House members on Friday introduced five antitrust bills — including one that would force Amazon.com Inc. and others to essentially split into two companies or shed their private-label products — in the most aggressive action yet by federal lawmakers to rein in the market influence of Big Tech.
Another bill, called “American Innovation and Choice Online Act,” targets the ability of companies, presumably Amazon
and Google parent Alphabet Inc.
to leverage their online platforms to favor their own products over competitors.
The “Ending Platform Monopolies Act,” which proposes structural separation, in part says, “It shall be unlawful for a covered platform operator to own or control a line of business, other than the covered platform, when the covered platform’s ownership or control of that line of business gives rise to an irreconcilable conflict of interest.” The Wall Street Journal first reported on the bill, which is sponsored by Rep. Pramila Jayapal, D-Wash.
The so-called anti-monopoly agenda, dubbed “A Stronger Online Economy: Opportunity, Innovation, Choice,” also includes two bills that address make it more difficult for dominant platforms to gobble up competitive threats via mergers and acquisitions.
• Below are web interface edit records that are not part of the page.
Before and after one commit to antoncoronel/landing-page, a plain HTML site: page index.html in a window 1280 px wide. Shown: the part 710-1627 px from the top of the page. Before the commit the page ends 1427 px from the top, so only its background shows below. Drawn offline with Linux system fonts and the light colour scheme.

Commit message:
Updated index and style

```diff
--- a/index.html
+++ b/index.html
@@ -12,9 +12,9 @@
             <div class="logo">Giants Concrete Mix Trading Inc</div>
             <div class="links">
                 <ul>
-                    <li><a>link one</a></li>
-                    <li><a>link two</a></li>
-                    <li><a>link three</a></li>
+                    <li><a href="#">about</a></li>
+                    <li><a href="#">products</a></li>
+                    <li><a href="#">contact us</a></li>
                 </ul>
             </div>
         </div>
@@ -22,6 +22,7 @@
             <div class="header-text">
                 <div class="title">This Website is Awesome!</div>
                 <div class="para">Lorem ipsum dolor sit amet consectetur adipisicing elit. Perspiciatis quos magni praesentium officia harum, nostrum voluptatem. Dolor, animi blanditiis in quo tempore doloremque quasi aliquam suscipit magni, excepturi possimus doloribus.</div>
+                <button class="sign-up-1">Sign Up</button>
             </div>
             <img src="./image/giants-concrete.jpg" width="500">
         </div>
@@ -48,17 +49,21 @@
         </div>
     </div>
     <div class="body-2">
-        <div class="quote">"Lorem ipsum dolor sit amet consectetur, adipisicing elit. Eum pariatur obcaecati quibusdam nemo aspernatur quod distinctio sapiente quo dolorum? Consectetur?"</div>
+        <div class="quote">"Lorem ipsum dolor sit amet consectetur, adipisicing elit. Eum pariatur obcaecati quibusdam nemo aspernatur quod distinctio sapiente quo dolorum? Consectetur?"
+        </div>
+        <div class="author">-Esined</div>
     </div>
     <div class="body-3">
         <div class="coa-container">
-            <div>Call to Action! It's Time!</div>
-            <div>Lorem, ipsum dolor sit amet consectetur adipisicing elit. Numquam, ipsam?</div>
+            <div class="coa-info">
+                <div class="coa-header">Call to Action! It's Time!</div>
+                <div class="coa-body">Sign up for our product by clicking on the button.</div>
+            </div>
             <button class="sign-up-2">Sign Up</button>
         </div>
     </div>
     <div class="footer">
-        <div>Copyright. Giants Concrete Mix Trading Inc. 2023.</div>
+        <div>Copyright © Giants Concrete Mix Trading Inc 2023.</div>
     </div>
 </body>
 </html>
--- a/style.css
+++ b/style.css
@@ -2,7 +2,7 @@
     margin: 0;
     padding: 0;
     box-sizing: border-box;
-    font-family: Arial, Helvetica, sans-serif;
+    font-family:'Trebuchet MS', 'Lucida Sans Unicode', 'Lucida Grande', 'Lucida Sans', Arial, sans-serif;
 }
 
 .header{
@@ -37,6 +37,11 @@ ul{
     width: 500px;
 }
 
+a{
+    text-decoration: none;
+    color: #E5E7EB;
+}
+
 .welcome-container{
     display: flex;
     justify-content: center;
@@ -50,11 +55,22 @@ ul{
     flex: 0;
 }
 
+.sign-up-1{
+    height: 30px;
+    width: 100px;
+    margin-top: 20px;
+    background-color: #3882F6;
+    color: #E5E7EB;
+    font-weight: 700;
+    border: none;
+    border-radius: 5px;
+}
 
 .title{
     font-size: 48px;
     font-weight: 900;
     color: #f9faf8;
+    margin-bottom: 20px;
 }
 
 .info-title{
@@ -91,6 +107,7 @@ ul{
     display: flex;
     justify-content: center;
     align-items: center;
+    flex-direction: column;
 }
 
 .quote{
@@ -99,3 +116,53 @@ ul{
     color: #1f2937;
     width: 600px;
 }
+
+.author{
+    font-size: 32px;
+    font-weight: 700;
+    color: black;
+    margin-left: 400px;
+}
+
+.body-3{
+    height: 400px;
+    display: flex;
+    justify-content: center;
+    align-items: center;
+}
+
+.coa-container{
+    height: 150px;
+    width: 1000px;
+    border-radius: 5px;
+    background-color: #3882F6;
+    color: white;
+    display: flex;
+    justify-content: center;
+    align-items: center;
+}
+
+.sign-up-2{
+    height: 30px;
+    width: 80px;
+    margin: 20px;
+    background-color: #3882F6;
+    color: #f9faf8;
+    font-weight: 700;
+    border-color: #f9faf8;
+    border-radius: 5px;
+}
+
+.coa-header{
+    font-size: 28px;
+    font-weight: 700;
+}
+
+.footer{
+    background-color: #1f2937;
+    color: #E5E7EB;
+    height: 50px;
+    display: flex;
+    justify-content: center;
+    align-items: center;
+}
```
A fifth bill promotes competition online by “lowering barriers to entry and switching costs for businesses and consumers through interoperability and data portability requirements.”
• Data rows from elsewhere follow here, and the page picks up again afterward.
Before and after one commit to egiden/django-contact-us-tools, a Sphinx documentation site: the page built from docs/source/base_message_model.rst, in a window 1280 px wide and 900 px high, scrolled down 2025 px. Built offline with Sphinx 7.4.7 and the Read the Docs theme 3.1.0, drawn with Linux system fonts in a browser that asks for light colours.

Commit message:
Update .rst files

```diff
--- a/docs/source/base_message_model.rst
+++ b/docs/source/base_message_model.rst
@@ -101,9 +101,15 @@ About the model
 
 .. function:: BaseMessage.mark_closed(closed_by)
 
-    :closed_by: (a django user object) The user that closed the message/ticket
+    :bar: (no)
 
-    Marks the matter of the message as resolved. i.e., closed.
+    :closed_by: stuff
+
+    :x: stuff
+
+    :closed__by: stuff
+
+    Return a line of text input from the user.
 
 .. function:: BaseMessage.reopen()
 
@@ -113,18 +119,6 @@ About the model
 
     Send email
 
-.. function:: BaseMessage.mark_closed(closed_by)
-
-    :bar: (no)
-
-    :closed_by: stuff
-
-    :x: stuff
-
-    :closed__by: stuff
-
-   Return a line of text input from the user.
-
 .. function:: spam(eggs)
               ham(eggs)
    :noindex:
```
“Right now, unregulated tech monopolies have too much power over our economy,” Rep. David Cicilline, D-R.I., chairman of the House’s Judiciary Subcommittee on Antitrust, Commercial and Administrative Law, said in a statement announcing the bipartisan legislation led by Democrats. “They are in a unique position to pick winners and losers, destroy small businesses, raise prices on consumers, and put folks out of work. Our agenda will level the playing field and ensure the wealthiest, most powerful tech monopolies play by the same rules as the rest of us.”
While the bills are an outgrowth of bipartisan support and a growing chorus of unsettled consumers and privacy activists, several pro-business organizations voiced their alarm at the tone and severity of the legislation.
“It makes no sense to apply a drastically different set of rules to a small handful of companies without clear evidence of consumer harms, and a compelling story for how these new rules would remedy those harms,” Alec Stapp, director of Technology Policy at the Progressive Policy Institute, said in a statement. “On the contrary, radical measures such as line of business restrictions and bans on self-preferencing would destroy many of the integrated products consumers currently enjoy.”
Congress has spent 15 months investigating the vast powers of tech’s biggest names, which also includes Facebook Inc.
The arrival of the bills coincide with another round of antitrust travails for two of tech’s biggest companies this week.
Both Google and Amazon face investigations or fines from domestic and foreign regulators.
Meanwhile, the Senate Judiciary Committee’s antitrust subcommittee announced Friday that executives from Amazon and Google are scheduled to testify next week, along with an exec from speaker maker Sonos Inc.
a critic of the two tech behemoths. Amazon Associate General Counsel Ryan McCrate and Google’s public policy specialist Wilson White are slated to testify, Sens. Amy Klobuchar, D-Minn., chair of the panel, and Mike Lee, R-Utah, said in a statement.
Shares of Amazon, Apple, Facebook, and Google were flat in trading Friday.